Count how many lines of the data include the string "pink", then say that number and stop.

START Data for this exercise

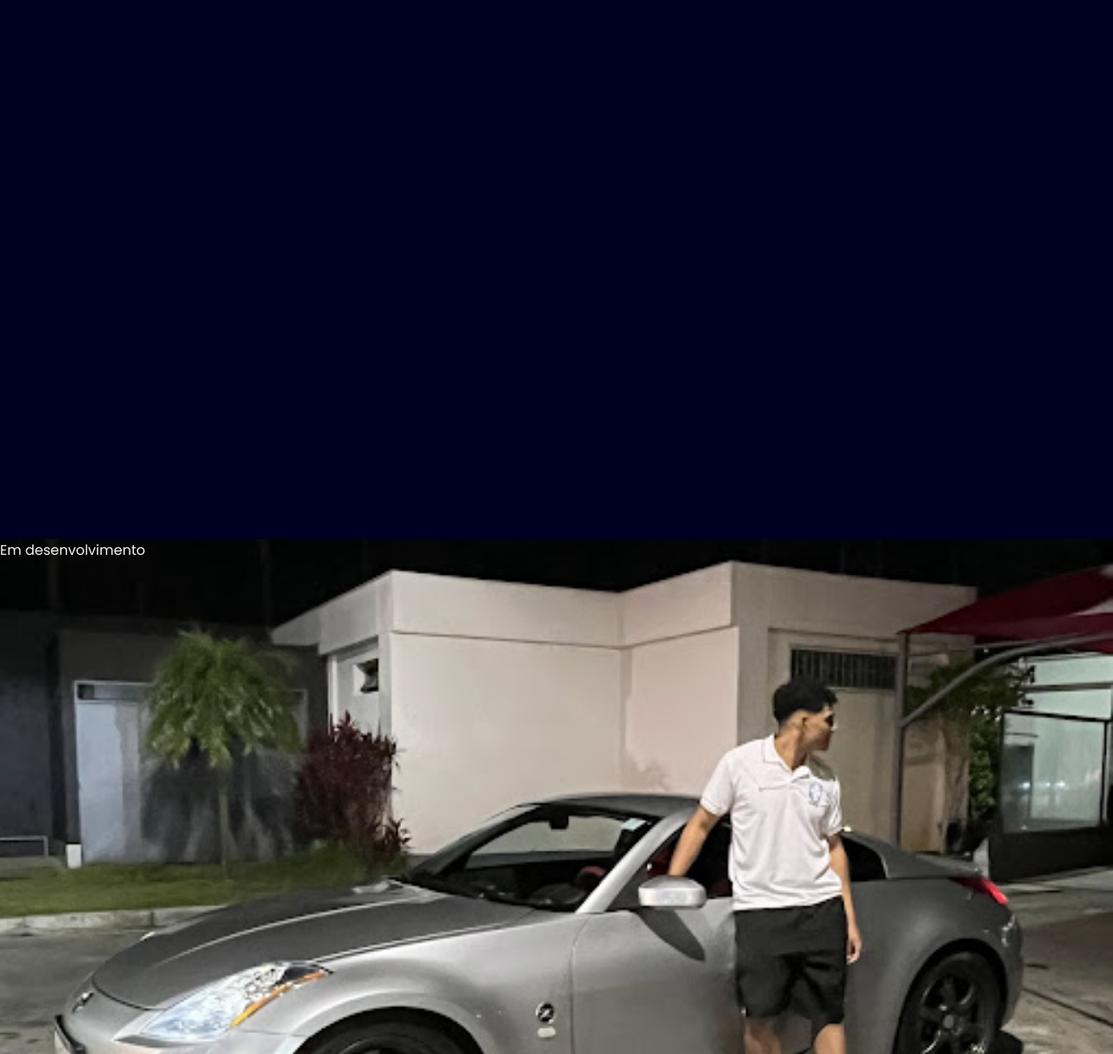
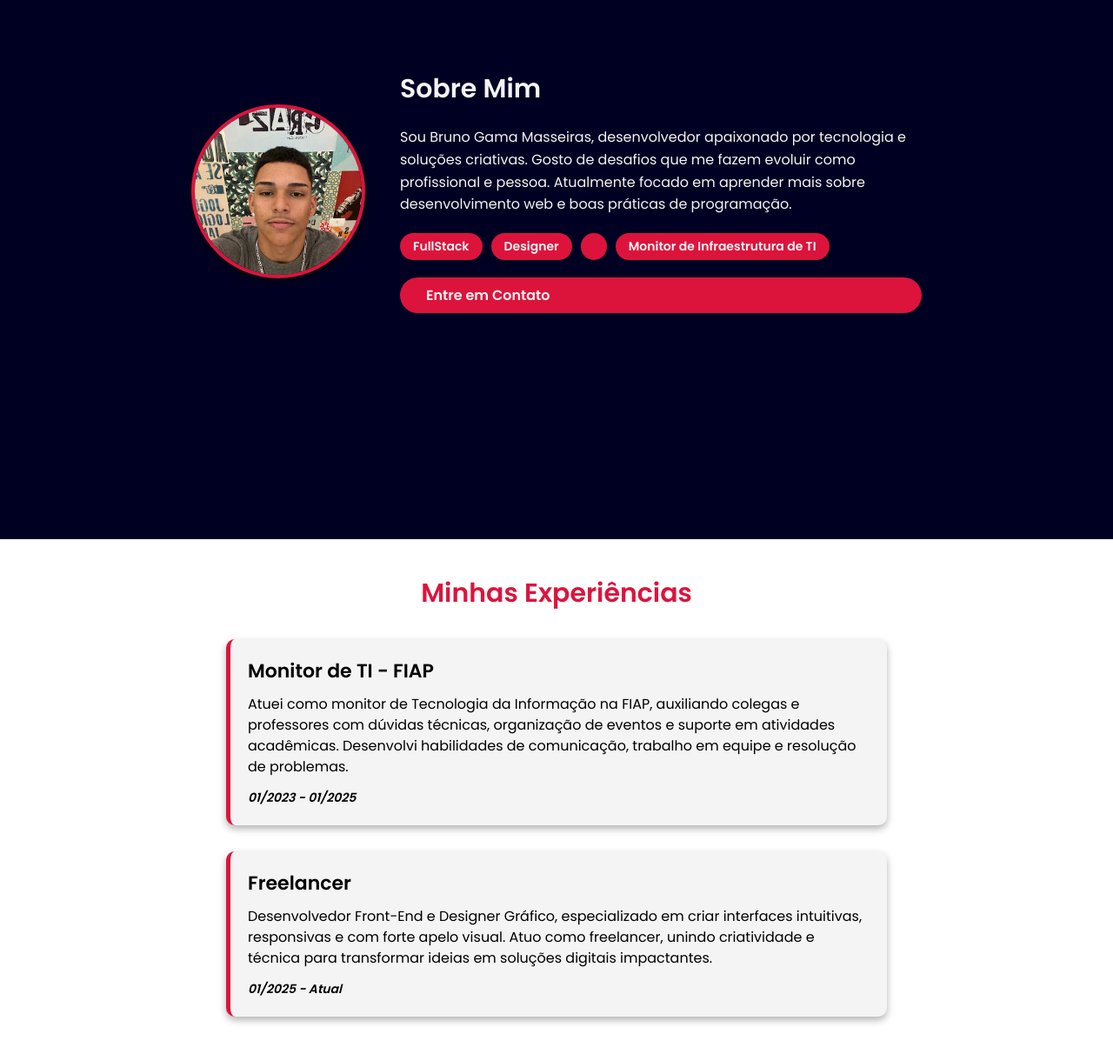
Before and after one commit to Gamabg/PortifolioBGM, a plain HTML site: page index.html in a window 1280 px wide. Shown: the part 980-2192 px from the top of the page at 87% size. Drawn offline with Linux system fonts and the light colour scheme.

Commit message:
Atualizações Portifólio - add section 1 e section 2

```diff
--- a/CSS/style.css
+++ b/CSS/style.css
@@ -2,11 +2,9 @@
   --color--blue: #002;
   --color--light: #f4f4f4;
   --color--pink: #dc143c;
-  --bg--gradient: linear-gradient(
-    to right,
-    rgba(0, 0, 0, 0.6),
-    rgba(0, 0, 0, 0.3)
-  );
+  --bg--gradient: linear-gradient(to right,
+      rgba(0, 0, 0, 0.6),
+      rgba(0, 0, 0, 0.3));
 }
 
 * {
@@ -95,8 +93,8 @@ a:hover {
   & h2 {
     font-size: clamp(24px, 4vw, 6rem);
 
-    & span{
-        color: var(--color--pink);
+    & span {
+      color: var(--color--pink);
     }
   }
 
@@ -119,4 +117,112 @@ a:hover {
   }
 }
 
+
+
+/*section 1*/
+.about {
+  display: flex;
+  align-items: center;
+  justify-content: center;
+  gap: 40px;
+  height: 100%;
+  flex-wrap: wrap;
+  padding: 20px;
+}
+
+.about-img {
+  width: 200px;
+  height: 200px;
+  border-radius: 50%;
+  object-fit: cover;
+  border: 4px solid var(--color--pink);
+  box-shadow: 0 4px 8px rgba(0,0,0,0.5);
+}
+
+.about-text {
+  max-width: 600px;
+  display: flex;
+  flex-direction: column;
+  gap: 20px;
+}
+
+.about-text h2 {
+  font-size: 3rem;
+}
+
+.about-text p {
+  font-size: 1.6rem;
+  line-height: 1.6;
+}
+
+.skills {
+  display: flex;
+  gap: 10px;
+  flex-wrap: wrap;
+}
+
+.skills span {
+  background: var(--color--pink);
+  padding: 0.5rem 1.5rem;
+  border-radius: 20px;
+  font-weight: bold;
+  font-size: 1.4rem;
+  transition: transform 0.3s;
+}
+
+.skills span:hover {
+  transform: scale(1.1);
+}
+
+
+/* Section 2 */
+.experience {
+  max-width: 800px;
+  margin: 0 auto;
+  padding: 40px 20px;
+  display: flex;
+  flex-direction: column;
+  gap: 30px;
+}
+
+.experience h2 {
+  font-size: 3rem;
+  text-align: center;
+  color: var(--color--pink);
+}
+
+.experience-item {
+  background:var(--color--light);
+  padding: 20px;
+  border-radius: 10px;
+  border-left: 5px solid var(--color--pink);
+  box-shadow: 0 4px 8px rgba(0,0,0,0.3);
+  transition: transform 0.3s;
+}
+
+.experience-item:hover {
+  transform: translateY(-5px);
+}
+
+.experience-item h3 {
+  font-size: 2.2rem;
+  color:#000;
+  margin-bottom: 10px;
+}
+
+.experience-item p {
+  font-size: 1.6rem;
+  line-height: 1.5;
+  margin-bottom: 10px;
+  color: #000;
+}
+
+.experience-period {
+  font-size: 1.4rem;
+  font-style: italic;
+  font-weight: 600;
+  color: #000;
+}
+
+
 /* normalize css */
--- a/index.html
+++ b/index.html
@@ -1,5 +1,6 @@
 <!DOCTYPE html>
 <html lang="pt-BR">
+
 <head>
   <meta charset="UTF-8" />
   <meta name="viewport" content="width=device-width, initial-scale=1.0" />
@@ -7,20 +8,20 @@
   <link rel="stylesheet" href="./CSS/style.css" />
   <link rel="preconnect" href="https://fonts.googleapis.com" />
   <link rel="preconnect" href="https://fonts.gstatic.com" crossorigin />
-    <link
-      href="https://fonts.googleapis.com/css2?family=Poppins:wght@400;600&display=swap"
-      rel="stylesheet"/>
+  <link href="https://fonts.googleapis.com/css2?family=Poppins:wght@400;600&display=swap" rel="stylesheet" />
 </head>
+
 <body>
+
   <section class="container bg-image-1">
     <header class="header-page">
       <h1>Bruno Gama</h1>
       <nav class="header-menu">
         <ul>
-            <li><a href="#tela1">link</a></li>
-            <li><a href="#tela2">link</a></li>
-            <li><a href="#tela3">link</a></li>
-            <li><a href="">link</a></li>
+          <li><a href="#tela1">Sobre Mim</a></li>
+          <li><a href="#tela2">Minhas Experiências</a></li>
+          <li><a href="#tela3">Meus Cursos</a></li>
+          <li><a href="#tela4">Meus Porjetos</a></li>
         </ul>
       </nav>
     </header>
@@ -29,12 +30,54 @@
       <p>
         Me chamo Bruno Gama Masseiras, tenho 18 anos.
       </p>
-        <a href="" class="btn">Saiba Mais</a>
+      <a href="#tela1" class="btn">Saiba Mais</a>
     </div>
   </section>
 
-    <section class="container bg-blue" id="tela1">Em desenvolvimento</section>
-    <section class="container bg-image-2" id="tela2">Em desenvolvimento</section>
+
+  <section class="container bg-blue" id="tela1">
+    <div class="about">
+      <img src="./IMG/perfil.jpg" alt="Foto de Bruno" class="about-img">
+      <div class="about-text">
+        <h2>Sobre Mim</h2>
+        <p>Sou Bruno Gama Masseiras, desenvolvedor apaixonado por tecnologia e soluções criativas. Gosto de desafios que
+          me fazem evoluir como profissional e pessoa. Atualmente focado em aprender mais sobre desenvolvimento web e
+          boas práticas de programação.</p>
+        <div class="skills">
+          <span>FullStack</span>
+          <span>Designer</span>
+          <span></span>
+          <span>Monitor de Infraestrutura de TI</span>
+        </div>
+        <a href="https://w.app/brunogama" class="btn">Entre em Contato</a>
+      </div>
+    </div>
+  </section>
+
+
+  <section class="container bg-light" id="tela2">
+    <div class="experience">
+      <h2>Minhas Experiências</h2>
+      <div class="experience-item">
+        <h3>Monitor de TI - FIAP</h3>
+        <p>Atuei como monitor de Tecnologia da Informação na FIAP, auxiliando colegas e professores com dúvidas
+          técnicas, organização de eventos e suporte em atividades acadêmicas. Desenvolvi habilidades de comunicação,
+          trabalho em equipe e resolução de problemas.</p>
+        <span class="experience-period">01/2023 - 01/2025</span>
+      </div>
+      <div class="experience-item">
+        <h3>Freelancer</h3>
+        <p>Desenvolvedor Front-End e Designer Gráfico, especializado em criar interfaces intuitivas, responsivas e com forte apelo visual. Atuo como freelancer, unindo criatividade e técnica para transformar ideias em soluções digitais impactantes.</p>
+        <span class="experience-period">01/2025 - Atual</span>
+      </div>
+    </div>
+  </section>
+
+
   <section class="container bg-blue" id="tela3">Em desenvolvimento</section>
+
+
+  <section class="container bg-image-1" id="tela4">Em desenvolvimento</section>
 </body>
+
 </html>
```
Also changed, not shown: IMG/perfil.jpg (renamed from IMG/bruno.jpg). Lines whose indentation alone changed are shown as unchanged.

END Data for this exercise

## Response to the exercise
7